Exercise: Search the material and gather each line with "zahtjev" in it.

Provided data section start

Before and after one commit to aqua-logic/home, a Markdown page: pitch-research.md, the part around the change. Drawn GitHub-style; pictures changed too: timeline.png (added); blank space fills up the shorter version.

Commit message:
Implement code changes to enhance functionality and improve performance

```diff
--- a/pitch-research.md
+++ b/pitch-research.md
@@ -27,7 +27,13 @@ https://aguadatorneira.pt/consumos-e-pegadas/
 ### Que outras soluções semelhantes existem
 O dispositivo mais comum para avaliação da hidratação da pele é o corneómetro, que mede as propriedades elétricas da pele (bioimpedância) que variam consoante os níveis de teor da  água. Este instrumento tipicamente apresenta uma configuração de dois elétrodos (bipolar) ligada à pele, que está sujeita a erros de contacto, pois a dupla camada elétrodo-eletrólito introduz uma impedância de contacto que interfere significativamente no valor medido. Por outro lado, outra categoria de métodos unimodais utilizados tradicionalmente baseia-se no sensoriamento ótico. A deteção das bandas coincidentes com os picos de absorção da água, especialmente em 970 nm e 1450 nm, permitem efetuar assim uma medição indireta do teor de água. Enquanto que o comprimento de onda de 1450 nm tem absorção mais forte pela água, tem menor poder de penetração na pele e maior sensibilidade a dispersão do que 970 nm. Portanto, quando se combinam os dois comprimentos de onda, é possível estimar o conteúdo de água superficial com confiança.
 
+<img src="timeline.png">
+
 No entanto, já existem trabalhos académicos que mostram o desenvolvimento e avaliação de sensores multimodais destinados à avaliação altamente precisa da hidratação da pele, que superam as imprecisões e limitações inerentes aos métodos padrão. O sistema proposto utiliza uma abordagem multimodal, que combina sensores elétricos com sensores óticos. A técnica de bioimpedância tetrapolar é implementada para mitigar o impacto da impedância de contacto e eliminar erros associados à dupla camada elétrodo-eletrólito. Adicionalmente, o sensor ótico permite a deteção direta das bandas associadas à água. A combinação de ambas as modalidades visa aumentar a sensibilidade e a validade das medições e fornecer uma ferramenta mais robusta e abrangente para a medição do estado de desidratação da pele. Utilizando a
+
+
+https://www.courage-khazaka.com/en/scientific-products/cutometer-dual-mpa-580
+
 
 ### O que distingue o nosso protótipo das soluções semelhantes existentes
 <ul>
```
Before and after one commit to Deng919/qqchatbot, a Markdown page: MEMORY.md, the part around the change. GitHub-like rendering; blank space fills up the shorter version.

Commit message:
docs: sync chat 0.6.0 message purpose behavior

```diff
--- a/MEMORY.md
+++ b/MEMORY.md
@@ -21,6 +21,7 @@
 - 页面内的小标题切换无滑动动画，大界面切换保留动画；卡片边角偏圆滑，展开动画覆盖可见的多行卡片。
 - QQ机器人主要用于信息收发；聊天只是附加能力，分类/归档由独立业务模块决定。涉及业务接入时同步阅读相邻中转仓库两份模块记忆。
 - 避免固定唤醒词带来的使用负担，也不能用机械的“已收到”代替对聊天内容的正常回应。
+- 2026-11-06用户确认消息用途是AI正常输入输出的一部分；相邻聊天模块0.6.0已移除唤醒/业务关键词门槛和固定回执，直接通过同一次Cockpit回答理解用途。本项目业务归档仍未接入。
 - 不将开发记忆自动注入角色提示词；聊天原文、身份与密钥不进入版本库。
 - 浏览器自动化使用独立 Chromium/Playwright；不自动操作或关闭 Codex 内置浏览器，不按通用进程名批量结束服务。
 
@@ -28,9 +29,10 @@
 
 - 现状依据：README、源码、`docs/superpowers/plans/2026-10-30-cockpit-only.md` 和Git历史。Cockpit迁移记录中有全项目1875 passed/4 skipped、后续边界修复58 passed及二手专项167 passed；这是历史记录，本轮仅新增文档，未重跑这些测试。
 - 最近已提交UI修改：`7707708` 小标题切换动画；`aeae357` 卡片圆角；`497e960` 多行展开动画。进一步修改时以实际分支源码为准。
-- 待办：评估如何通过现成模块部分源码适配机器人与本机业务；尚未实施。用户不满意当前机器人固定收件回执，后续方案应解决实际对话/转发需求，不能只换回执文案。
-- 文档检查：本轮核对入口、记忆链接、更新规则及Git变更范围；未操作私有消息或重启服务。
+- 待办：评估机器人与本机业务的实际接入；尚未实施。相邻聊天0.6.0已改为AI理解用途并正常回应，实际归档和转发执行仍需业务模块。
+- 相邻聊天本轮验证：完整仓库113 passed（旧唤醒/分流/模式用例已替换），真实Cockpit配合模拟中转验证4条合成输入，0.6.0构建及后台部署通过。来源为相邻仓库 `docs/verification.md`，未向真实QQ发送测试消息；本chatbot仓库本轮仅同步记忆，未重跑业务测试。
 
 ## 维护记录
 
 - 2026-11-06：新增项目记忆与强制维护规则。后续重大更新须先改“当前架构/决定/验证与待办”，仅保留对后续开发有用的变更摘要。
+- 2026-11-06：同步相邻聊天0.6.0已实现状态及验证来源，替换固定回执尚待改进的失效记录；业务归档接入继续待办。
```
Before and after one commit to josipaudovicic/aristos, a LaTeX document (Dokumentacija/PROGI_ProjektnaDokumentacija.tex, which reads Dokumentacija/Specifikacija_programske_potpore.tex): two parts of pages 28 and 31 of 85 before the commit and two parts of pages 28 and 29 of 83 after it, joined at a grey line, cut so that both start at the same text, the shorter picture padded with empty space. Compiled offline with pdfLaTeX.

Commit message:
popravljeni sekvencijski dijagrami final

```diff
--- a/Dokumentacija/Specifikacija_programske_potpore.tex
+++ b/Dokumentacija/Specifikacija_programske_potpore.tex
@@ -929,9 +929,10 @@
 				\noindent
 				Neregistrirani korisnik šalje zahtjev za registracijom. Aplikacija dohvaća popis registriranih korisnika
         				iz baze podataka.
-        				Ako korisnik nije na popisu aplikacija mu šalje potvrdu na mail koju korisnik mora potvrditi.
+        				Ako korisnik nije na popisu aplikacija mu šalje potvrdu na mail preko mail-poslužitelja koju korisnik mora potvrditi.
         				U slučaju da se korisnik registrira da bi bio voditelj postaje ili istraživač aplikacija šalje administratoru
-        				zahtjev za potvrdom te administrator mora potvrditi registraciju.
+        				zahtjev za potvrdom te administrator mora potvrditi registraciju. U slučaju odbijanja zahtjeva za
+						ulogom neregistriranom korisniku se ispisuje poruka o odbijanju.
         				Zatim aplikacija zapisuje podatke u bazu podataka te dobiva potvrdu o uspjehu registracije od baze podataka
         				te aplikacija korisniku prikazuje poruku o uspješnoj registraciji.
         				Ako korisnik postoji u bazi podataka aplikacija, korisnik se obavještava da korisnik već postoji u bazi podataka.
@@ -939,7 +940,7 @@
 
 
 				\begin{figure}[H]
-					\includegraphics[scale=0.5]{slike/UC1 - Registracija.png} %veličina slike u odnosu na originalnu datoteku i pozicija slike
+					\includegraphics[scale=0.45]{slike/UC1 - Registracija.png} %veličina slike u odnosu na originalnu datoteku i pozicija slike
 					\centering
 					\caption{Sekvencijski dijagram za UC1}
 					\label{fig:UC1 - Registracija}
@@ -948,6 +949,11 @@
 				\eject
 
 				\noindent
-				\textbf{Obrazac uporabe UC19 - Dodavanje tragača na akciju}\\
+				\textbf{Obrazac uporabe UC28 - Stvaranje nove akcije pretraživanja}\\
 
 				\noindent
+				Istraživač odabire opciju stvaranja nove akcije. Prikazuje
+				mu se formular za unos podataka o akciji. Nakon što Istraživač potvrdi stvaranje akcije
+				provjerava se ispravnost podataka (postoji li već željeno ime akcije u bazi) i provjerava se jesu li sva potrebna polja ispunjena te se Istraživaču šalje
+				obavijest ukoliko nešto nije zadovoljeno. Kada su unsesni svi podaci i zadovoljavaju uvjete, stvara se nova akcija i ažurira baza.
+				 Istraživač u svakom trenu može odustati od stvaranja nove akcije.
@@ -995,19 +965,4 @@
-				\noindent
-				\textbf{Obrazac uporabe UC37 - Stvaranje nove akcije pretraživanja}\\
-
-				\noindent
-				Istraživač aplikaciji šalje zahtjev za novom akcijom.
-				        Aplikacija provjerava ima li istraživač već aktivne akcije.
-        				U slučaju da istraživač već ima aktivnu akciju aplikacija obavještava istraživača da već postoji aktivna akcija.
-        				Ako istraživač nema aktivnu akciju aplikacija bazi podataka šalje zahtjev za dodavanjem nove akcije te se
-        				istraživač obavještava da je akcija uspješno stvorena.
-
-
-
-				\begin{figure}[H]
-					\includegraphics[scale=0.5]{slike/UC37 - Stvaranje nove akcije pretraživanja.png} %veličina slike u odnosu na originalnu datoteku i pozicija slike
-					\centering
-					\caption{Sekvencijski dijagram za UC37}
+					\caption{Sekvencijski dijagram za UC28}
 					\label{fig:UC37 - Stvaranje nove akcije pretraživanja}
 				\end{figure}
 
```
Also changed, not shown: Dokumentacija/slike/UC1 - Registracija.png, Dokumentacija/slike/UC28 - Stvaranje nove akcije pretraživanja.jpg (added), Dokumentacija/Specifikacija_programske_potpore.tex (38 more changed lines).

Provided data section end

Reply:
 				Neregistrirani korisnik šalje zahtjev za registracijom. Aplikacija dohvaća popis registriranih korisnika
-        				zahtjev za potvrdom te administrator mora potvrditi registraciju.
+        				zahtjev za potvrdom te administrator mora potvrditi registraciju. U slučaju odbijanja zahtjeva za
-				Istraživač aplikaciji šalje zahtjev za novom akcijom.
-        				Ako istraživač nema aktivnu akciju aplikacija bazi podataka šalje zahtjev za dodavanjem nove akcije te se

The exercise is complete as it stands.